We also learned that Andrew Luck is indeed, human.  He threw two interceptions in the first half.  One of them was a rookie mistake, the other was too…but out of the hands of rookie Wide Receiver TY Hilton.  Interceptions are going to happen with a young quarterback and team.  But what was most impressive, was what Luck did next.  After the first interception, he came back on the field with confidence and ran a great drive resulting in a Donald Brown touchdown (something we may see a lot of this year).  After the second (on TY’s bounced catch), he ran another impressive drive resulting in a touchdown that was reversed by the replacement officials (without “indisputable” evidence), only to run it in himself (where there possibly was indisputable evidence) and score.  Confidence, resilience, awareness, yes…Luck has it all.  He is the real deal.  And unless you’re Skip Bayless, he is your quarterback of the future.
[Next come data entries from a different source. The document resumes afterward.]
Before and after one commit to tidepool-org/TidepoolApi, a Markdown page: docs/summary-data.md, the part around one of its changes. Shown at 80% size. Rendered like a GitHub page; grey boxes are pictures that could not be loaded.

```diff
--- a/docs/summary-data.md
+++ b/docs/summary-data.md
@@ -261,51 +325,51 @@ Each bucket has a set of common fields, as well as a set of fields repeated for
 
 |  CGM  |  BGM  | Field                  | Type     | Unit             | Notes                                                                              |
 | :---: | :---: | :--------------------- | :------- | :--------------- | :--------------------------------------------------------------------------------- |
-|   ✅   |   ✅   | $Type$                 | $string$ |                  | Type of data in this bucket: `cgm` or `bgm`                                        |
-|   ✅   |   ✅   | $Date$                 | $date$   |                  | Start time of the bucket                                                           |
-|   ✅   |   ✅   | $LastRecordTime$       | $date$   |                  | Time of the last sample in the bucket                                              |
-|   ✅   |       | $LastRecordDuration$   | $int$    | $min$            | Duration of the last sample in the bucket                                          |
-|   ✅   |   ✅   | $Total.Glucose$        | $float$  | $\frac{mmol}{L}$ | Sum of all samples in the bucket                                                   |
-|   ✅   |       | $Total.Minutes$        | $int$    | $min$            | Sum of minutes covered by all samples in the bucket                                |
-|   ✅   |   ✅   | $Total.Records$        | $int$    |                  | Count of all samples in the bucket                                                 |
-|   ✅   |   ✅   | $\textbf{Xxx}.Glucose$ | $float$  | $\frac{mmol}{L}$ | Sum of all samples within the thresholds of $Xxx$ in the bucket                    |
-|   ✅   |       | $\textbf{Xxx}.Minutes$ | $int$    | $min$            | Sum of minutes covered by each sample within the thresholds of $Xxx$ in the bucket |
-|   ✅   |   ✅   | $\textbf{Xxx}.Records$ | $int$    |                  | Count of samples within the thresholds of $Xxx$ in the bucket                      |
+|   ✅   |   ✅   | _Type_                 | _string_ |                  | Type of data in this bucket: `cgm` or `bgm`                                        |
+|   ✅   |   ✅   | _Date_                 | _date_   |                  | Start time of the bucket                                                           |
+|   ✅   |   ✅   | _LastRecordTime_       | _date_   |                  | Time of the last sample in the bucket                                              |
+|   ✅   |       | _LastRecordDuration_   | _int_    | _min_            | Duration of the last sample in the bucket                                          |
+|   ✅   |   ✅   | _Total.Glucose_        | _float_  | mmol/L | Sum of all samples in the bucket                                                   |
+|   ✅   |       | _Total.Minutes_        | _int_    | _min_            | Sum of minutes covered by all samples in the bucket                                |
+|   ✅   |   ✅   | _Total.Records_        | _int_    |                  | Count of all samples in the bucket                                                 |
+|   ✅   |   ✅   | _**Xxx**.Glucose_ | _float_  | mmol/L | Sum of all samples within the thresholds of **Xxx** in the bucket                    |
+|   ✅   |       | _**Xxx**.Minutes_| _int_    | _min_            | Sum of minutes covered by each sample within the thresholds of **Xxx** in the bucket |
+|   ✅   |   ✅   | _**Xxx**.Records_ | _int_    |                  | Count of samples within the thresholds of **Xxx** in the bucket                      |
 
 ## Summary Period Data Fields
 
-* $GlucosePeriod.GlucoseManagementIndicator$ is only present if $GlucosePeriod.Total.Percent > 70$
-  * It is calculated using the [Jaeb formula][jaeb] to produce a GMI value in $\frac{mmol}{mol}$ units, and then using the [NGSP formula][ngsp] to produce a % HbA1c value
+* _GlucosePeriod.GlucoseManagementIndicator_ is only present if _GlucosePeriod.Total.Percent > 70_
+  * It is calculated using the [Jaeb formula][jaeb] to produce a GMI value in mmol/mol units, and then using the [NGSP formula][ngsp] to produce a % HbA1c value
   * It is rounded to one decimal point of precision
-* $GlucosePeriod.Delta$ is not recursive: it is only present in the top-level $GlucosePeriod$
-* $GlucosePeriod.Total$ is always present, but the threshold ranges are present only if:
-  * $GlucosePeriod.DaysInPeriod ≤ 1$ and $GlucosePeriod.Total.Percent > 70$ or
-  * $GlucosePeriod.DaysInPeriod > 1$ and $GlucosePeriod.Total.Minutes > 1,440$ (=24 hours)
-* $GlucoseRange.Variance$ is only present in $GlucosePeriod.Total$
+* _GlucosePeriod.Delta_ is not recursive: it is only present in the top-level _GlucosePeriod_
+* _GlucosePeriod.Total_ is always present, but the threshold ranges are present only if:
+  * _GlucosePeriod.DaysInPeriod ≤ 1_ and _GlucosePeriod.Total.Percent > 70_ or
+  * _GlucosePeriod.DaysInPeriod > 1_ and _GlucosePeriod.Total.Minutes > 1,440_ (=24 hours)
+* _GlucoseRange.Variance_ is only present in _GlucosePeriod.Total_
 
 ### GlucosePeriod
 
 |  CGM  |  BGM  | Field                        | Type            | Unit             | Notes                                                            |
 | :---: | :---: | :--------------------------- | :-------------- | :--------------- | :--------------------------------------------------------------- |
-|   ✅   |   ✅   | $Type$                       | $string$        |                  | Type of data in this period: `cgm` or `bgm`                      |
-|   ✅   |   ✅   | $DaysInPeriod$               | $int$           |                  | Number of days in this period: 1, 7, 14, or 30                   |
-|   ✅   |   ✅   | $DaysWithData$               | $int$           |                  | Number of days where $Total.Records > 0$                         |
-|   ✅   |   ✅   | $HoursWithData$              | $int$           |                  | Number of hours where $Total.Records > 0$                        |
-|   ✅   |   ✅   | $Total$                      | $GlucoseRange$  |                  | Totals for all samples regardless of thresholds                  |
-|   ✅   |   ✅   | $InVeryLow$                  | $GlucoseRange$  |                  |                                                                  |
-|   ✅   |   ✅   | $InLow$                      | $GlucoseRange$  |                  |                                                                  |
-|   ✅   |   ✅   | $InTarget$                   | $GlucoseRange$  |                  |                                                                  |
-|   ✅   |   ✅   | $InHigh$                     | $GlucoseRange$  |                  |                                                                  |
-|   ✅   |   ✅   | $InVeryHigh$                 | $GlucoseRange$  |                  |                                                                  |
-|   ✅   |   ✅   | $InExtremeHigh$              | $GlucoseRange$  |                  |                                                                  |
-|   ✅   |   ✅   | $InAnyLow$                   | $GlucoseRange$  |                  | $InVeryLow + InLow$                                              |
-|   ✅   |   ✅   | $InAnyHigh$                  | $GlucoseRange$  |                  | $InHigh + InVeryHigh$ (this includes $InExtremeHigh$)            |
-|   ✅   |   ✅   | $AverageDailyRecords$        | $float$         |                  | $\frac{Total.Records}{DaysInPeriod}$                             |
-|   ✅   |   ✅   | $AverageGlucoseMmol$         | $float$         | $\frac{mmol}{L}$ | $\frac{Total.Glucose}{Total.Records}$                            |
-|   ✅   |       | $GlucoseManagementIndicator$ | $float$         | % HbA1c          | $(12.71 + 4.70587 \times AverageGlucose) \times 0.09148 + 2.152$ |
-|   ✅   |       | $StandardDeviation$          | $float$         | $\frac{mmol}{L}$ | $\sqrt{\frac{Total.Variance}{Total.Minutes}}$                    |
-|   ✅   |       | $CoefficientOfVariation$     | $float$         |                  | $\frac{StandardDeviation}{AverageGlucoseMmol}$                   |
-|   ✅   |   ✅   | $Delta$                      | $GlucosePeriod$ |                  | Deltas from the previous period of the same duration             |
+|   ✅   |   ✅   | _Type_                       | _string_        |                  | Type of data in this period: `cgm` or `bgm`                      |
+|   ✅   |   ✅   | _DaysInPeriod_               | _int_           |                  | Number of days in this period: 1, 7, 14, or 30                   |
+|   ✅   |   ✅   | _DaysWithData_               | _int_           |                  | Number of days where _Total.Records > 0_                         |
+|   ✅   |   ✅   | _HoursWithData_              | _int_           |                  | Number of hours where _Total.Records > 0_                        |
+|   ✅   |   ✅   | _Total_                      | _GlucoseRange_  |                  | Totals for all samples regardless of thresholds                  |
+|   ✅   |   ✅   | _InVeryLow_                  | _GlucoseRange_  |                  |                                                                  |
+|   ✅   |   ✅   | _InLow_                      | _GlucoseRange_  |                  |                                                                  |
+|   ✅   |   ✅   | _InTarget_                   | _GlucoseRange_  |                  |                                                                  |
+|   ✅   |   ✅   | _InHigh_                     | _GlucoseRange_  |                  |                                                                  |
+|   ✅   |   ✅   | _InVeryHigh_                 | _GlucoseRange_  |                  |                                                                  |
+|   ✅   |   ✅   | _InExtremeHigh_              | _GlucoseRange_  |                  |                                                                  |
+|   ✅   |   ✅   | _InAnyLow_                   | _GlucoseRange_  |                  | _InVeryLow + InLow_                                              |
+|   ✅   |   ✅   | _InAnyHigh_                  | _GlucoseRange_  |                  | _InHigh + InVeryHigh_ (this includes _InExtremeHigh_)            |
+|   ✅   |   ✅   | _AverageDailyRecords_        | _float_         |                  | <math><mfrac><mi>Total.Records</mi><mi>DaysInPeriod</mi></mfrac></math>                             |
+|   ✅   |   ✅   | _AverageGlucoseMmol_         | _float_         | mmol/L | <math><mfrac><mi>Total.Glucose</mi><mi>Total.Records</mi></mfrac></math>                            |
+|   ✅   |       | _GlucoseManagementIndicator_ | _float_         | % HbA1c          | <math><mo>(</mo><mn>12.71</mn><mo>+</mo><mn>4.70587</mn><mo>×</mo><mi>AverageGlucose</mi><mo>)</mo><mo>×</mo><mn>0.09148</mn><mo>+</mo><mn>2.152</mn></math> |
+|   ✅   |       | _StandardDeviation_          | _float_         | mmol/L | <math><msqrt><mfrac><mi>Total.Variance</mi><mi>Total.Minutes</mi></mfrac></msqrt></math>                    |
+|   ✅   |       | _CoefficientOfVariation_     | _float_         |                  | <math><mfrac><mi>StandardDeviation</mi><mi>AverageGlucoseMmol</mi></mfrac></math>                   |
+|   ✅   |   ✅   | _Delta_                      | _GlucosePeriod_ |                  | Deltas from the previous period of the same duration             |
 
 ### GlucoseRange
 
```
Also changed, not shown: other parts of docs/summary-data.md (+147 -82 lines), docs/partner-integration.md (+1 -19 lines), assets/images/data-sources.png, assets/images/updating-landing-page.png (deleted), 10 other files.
Hey Skip, you take Tebow and we’ll keep Luck?  Alright?  Deal.

Other things that stood out this week:

I love Coach Chuck Pagano and love his play calling even more.  His call to go for it on fourth down after the reversed actual touchdown, resulted in the Luck questionable touchdown (which actually counted), but either way, preseason or not, this guy is everything you want in a coach.  Can’t wait to see him take this team to the playoffs…maybe not this year, (or maybe) but soon.  And often.

Isn’t it great to have backup quarterbacks that don’t make you want to turn the game off and go to bed?  Drew Stanton, who we picked up from the Jets, looked fantastic and has now scored more touchdowns than Mark Sanchez and Tim Tebow combined.  Zero is pretty easy to top, but Stanton has scored easily in both preseason appearances and will be a solid backup to Luck.  How do you think the Jets feel right about now?  That’s another story though.  Literally…

The defense looks great, solid, has really come together like none of us could have hoped for this early and with this many changes in the offseason.  Freeney and Mathis are effective in their new roles, Jerry Hughes is suddenly the player we thought he was when we drafted him two years ago, and Jerraud Powers is reminding me a little bit of a (healthy) Bob Sanders, flying around in the backfield.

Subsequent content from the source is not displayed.